■ **ABOUT THIS TASK**
For the records shown below, return an exact copy that excludes the pictures.

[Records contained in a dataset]
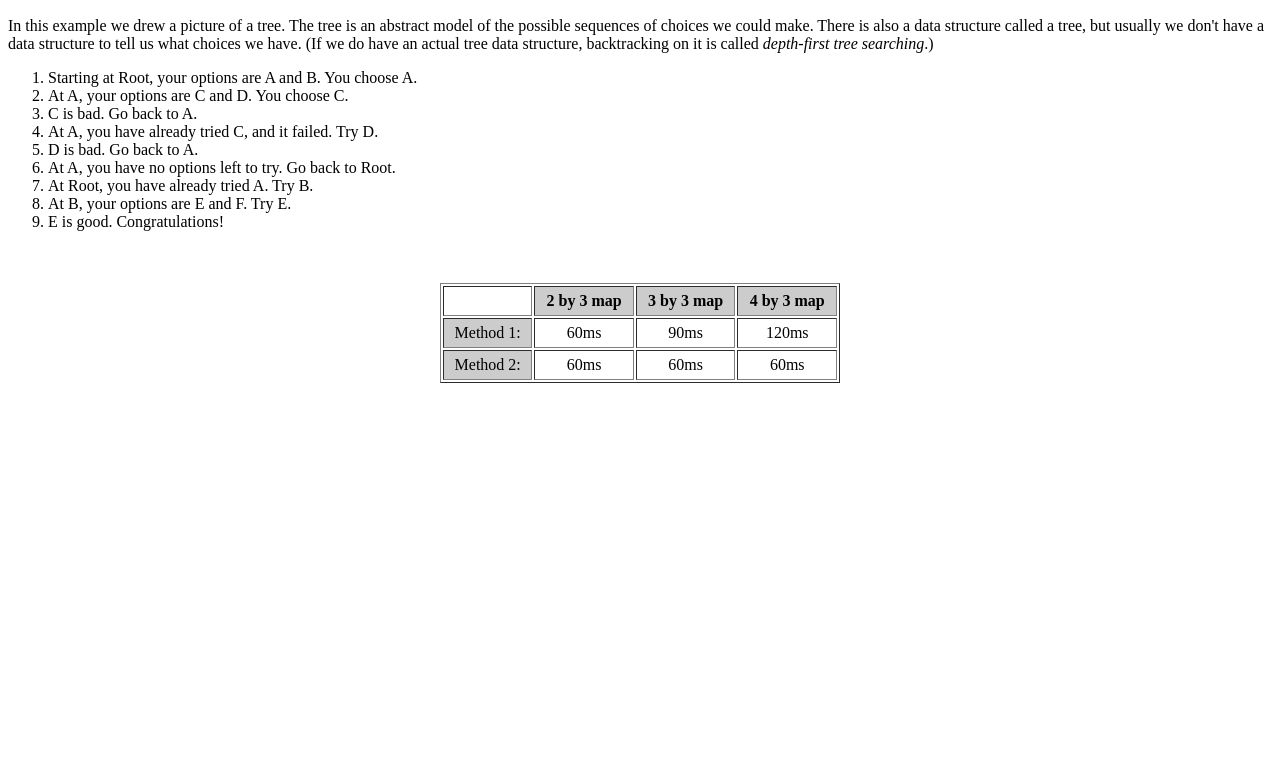
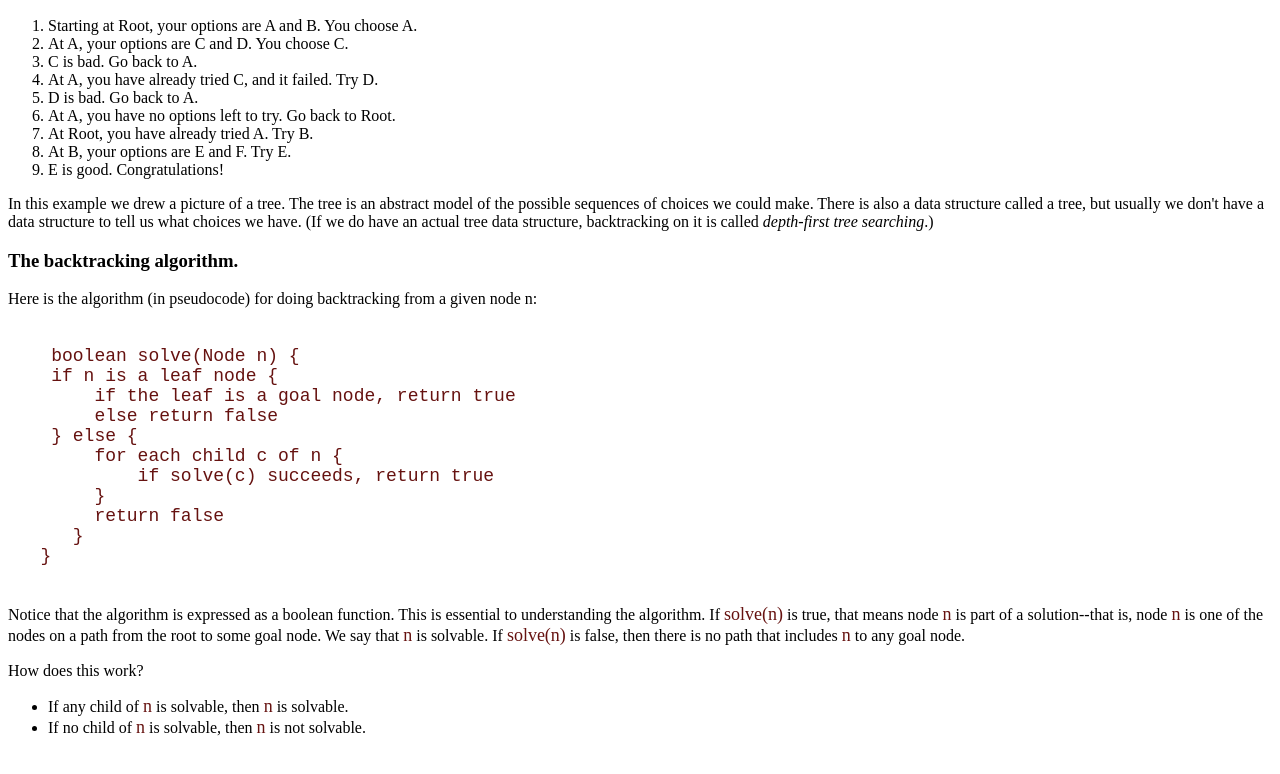
Before and after one commit to ayush-agrawal-au13/Backtracking, a plain HTML site: page index.html in a window 1280 px wide. Shown: the part 624-1398 px from the top of the page. Before the commit the page ends 1015 px from the top, so only its background shows below. Drawn offline with Linux system fonts and the light colour scheme.

Commit message:
7 Aug Day End

```diff
--- a/index.html
+++ b/index.html
@@ -14,6 +14,12 @@
     #copyright{
       margin-top: 0px;
     }
+    .pre-style{
+      color:rgb(102,18,16);
+      font-size: 18px;
+      font-style: bold;
+    }
+
 
   </style>
 
@@ -29,9 +35,6 @@
 
   <center><img src="https://www.cis.upenn.edu/~matuszek/cit594-2012/Pages/backtracking_files/treesearch.gif" alt="Backtracking Iamge"/></center>
 
-  <p>In this example we drew a picture of a tree. The tree is an abstract model of the possible sequences of choices we could make. There is also a data structure called a tree, but usually we don't have a data structure to tell us what choices we have. (If we do have an actual tree data structure, backtracking on it is called <i>depth-first tree searching</i>.)
-  </p>
-
   <ol>
     <li>Starting at Root, your options are A and B. You choose A.</li>
     <li>At A, your options are C and D. You choose C.</li>
@@ -44,9 +47,40 @@
     <li>E is good. Congratulations!</li>
   </ol>
 
+  <p>In this example we drew a picture of a tree. The tree is an abstract model of the possible sequences of choices we could make. There is also a data structure called a tree, but usually we don't have a data structure to tell us what choices we have. (If we do have an actual tree data structure, backtracking on it is called <i>depth-first tree searching</i>.)
+  </p>
+
+  <h3>The backtracking algorithm.</h3>
+
+  <p>Here is the algorithm (in pseudocode) for doing backtracking from a given node n:</p>
+
+  <pre class="pre-style">
+    boolean solve(Node n) {
+    if n is a leaf node {
+        if the leaf is a goal node, return true
+        else return false
+    } else {
+        for each child c of n {
+            if solve(c) succeeds, return true
+        }
+        return false
+      }
+   }
+  </pre>
+
+  <p>Notice that the algorithm is expressed as a boolean function. This is essential to understanding the algorithm. If <span class="pre-style">solve(n)</span> is true, that means node <span class="pre-style">n</span> is part of a solution--that is, node <span class="pre-style">n</span> is one of the nodes on a path from the root to some goal node. We say that <span class="pre-style">n</span> is solvable. If <span class="pre-style">solve(n)</span> is false, then there is no path that includes <span class="pre-style">n</span> to any goal node.</p>
+
+  <p>How does this work?</p>
+
+  <ul>
+    <li>If any child of <span class="pre-style">n</span> is solvable, then <span class="pre-style">n</span> is solvable.</li>
+    <li>If no child of <span class="pre-style">n</span> is solvable, then <span class="pre-style">n</span> is not solvable.</li>
+  </ul>
+
+
   <br><br>
 
-  <table border="1px" align="center" cellpadding="5px" width="400px">
+  <!-- <table border="1px" align="center" cellpadding="5px" width="400px">
     <thead bgcolor="#cccccc">
       <th bgcolor="white"></th>
       <th>2 by 3 map</th>
@@ -68,7 +102,7 @@
       </tr>
 
     </tbody>
-  </table>
+  </table> -->
 
 
 
```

■ **ANSWER SPACE**
Before and after one commit to ayush-agrawal-au13/Backtracking, a plain HTML site: page index.html in a window 1280 px wide. Shown: the part 624-1398 px from the top of the page. Before the commit the page ends 1015 px from the top, so only its background shows below. Drawn offline with Linux system fonts and the light colour scheme.

Commit message:
7 Aug Day End

```diff
--- a/index.html
+++ b/index.html
@@ -14,6 +14,12 @@
     #copyright{
       margin-top: 0px;
     }
+    .pre-style{
+      color:rgb(102,18,16);
+      font-size: 18px;
+      font-style: bold;
+    }
+
 
   </style>
 
@@ -29,9 +35,6 @@
 
   <center><img src="https://www.cis.upenn.edu/~matuszek/cit594-2012/Pages/backtracking_files/treesearch.gif" alt="Backtracking Iamge"/></center>
 
-  <p>In this example we drew a picture of a tree. The tree is an abstract model of the possible sequences of choices we could make. There is also a data structure called a tree, but usually we don't have a data structure to tell us what choices we have. (If we do have an actual tree data structure, backtracking on it is called <i>depth-first tree searching</i>.)
-  </p>
-
   <ol>
     <li>Starting at Root, your options are A and B. You choose A.</li>
     <li>At A, your options are C and D. You choose C.</li>
@@ -44,9 +47,40 @@
     <li>E is good. Congratulations!</li>
   </ol>
 
+  <p>In this example we drew a picture of a tree. The tree is an abstract model of the possible sequences of choices we could make. There is also a data structure called a tree, but usually we don't have a data structure to tell us what choices we have. (If we do have an actual tree data structure, backtracking on it is called <i>depth-first tree searching</i>.)
+  </p>
+
+  <h3>The backtracking algorithm.</h3>
+
+  <p>Here is the algorithm (in pseudocode) for doing backtracking from a given node n:</p>
+
+  <pre class="pre-style">
+    boolean solve(Node n) {
+    if n is a leaf node {
+        if the leaf is a goal node, return true
+        else return false
+    } else {
+        for each child c of n {
+            if solve(c) succeeds, return true
+        }
+        return false
+      }
+   }
+  </pre>
+
+  <p>Notice that the algorithm is expressed as a boolean function. This is essential to understanding the algorithm. If <span class="pre-style">solve(n)</span> is true, that means node <span class="pre-style">n</span> is part of a solution--that is, node <span class="pre-style">n</span> is one of the nodes on a path from the root to some goal node. We say that <span class="pre-style">n</span> is solvable. If <span class="pre-style">solve(n)</span> is false, then there is no path that includes <span class="pre-style">n</span> to any goal node.</p>
+
+  <p>How does this work?</p>
+
+  <ul>
+    <li>If any child of <span class="pre-style">n</span> is solvable, then <span class="pre-style">n</span> is solvable.</li>
+    <li>If no child of <span class="pre-style">n</span> is solvable, then <span class="pre-style">n</span> is not solvable.</li>
+  </ul>
+
+
   <br><br>
 
-  <table border="1px" align="center" cellpadding="5px" width="400px">
+  <!-- <table border="1px" align="center" cellpadding="5px" width="400px">
     <thead bgcolor="#cccccc">
       <th bgcolor="white"></th>
       <th>2 by 3 map</th>
@@ -68,7 +102,7 @@
       </tr>
 
     </tbody>
-  </table>
+  </table> -->
 
 
 
```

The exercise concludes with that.